Changes are proposed to part 6A and here we see another differentiation based on the size of the employer (trial periods could initially only be implemented by employers with fewer than 20 employees). It is proposed that incoming employers with 19 or fewer employees will be exempt from the part 6A requirements. As New Zealand has a considerable number of employers in this small to medium sized category, this is a significant change.
Provision of information
In regard to the provision of information, the floodgates were arguably opened by the Employment Court’s decision in Vice Chancellor of Massey University v Wrigley  ERNZ 138. The Bill proposes a change to the duty of good faith such that an employer in this situation is not obliged to provide an affected employee with access to confidential information if the information is:
- about another identifiable individual; or
- evaluative or opinion material compiled for the purpose of making a decision about the continuity of the employee’s employment; or
- about the identity of the person who supplied the evaluative or opinion material.
The proposed changes will be welcomed by employers, many of whom have struggled with this requirement post-Wrigley.

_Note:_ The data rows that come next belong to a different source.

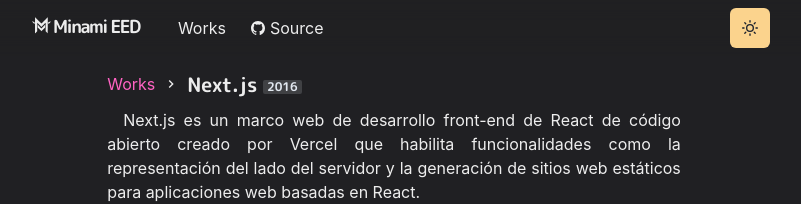
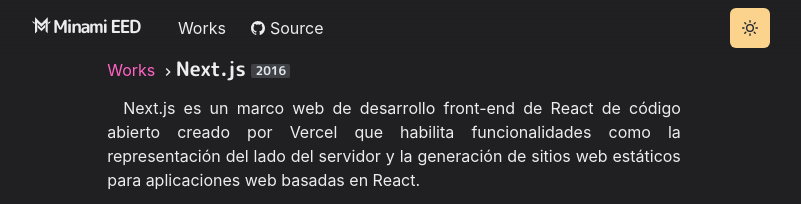
Before and after one commit to Minami-eed/minami-web, a Next.js app: page /works/next.js in a window 1280 px wide. Shown: the top 204 px of the page, without its empty margins (246-1047 px from the left). Built offline with nearby package versions, Linux system fonts and the light colour scheme.

Commit message:
Limpieza esLint

```diff
--- a/components/grid-item.js
+++ b/components/grid-item.js
@@ -24,25 +24,22 @@
 
 export const WorkGridItem = ({ description, id, title, thumbnail }) => (
   <Box w="100%" textAlign="center">
-    <LinkBox
-      as={NextLink}
-      href={`/works/${id}`}
-      scroll={false}
-      cursor="pointer"
-    >
+    <NextLink href={`/works/${id}`} passHref scroll={false}>
+      <LinkBox cursor="pointer">
         <Image
           src={thumbnail}
           alt={title}
           className="grid-item-thumbnail"
           placeholder="blur"
         />
-      <LinkOverlay as="div" href={`/works/${id}`}>
+        <LinkOverlay href={`/works/${id}`}>
           <Text mt={2} fontSize={20}>
             {title}
           </Text>
         </LinkOverlay>
         <Text fontSize={14}>{description}</Text>
       </LinkBox>
+    </NextLink>
   </Box>
 )
 
--- a/components/work.js
+++ b/components/work.js
@@ -4,12 +4,15 @@
 import { ChevronRightIcon } from '@chakra-ui/icons'
 
 export const TitleWork = ({ children }) => (
-  <Box display="flex" alignItems="center" mb={3} mt={4}>
-    <Link as={NextLink} href="/works" fontSize={16} mr={2}>
-      Works
-    </Link>
-    <ChevronRightIcon boxSize={4} />
-    <Heading as="h3" fontSize={20} mb={0} ml={2}>
+  <Box>
+    <NextLink href="/works" passHref>
+      <Link>Works</Link>
+    </NextLink>
+    <span>
+      {' '}
+      <ChevronRightIcon boxSize={4} />
+    </span>
+    <Heading display="inline-block" as="h3" fontSize={20} mb={4}>
       {children}
     </Heading>
   </Box>
--- a/pages/index.js
+++ b/pages/index.js
@@ -108,7 +108,7 @@
             <br></br>
           </Paragraph>
           <Box align="center" my={4}>
-            <NextLink href="/works">
+            <NextLink href="/works" passHref>
               <Button
                 rightIcon={<ChevronRightIcon />}
                 style={{ backgroundColor: '#805ad5', color: '#FFFFFF' }}
```
Also changed, not shown: pages/404.js (+5 -7 lines). Lines whose indentation alone changed are shown as unchanged.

The Employment Relations Authority is also facing changes with the Bill proposing a requirement that the Authority must either provide an oral determination at the end of an Investigation Meeting, followed by a written determination within 3 months, or provide an oral indication of its findings, subject to the provision of additional evidence, to be followed by a written determination within 3 months.
Given the Authority was set up to offer low level, cost-effective and prompt access to justice for parties to an employment relationship, such changes are consistent with the Authority’s mandate.
It is pleasing to see areas requiring past judicial intervention being addressed. Of course, the ultimate test is whether the proposed changes will in fact address the issues.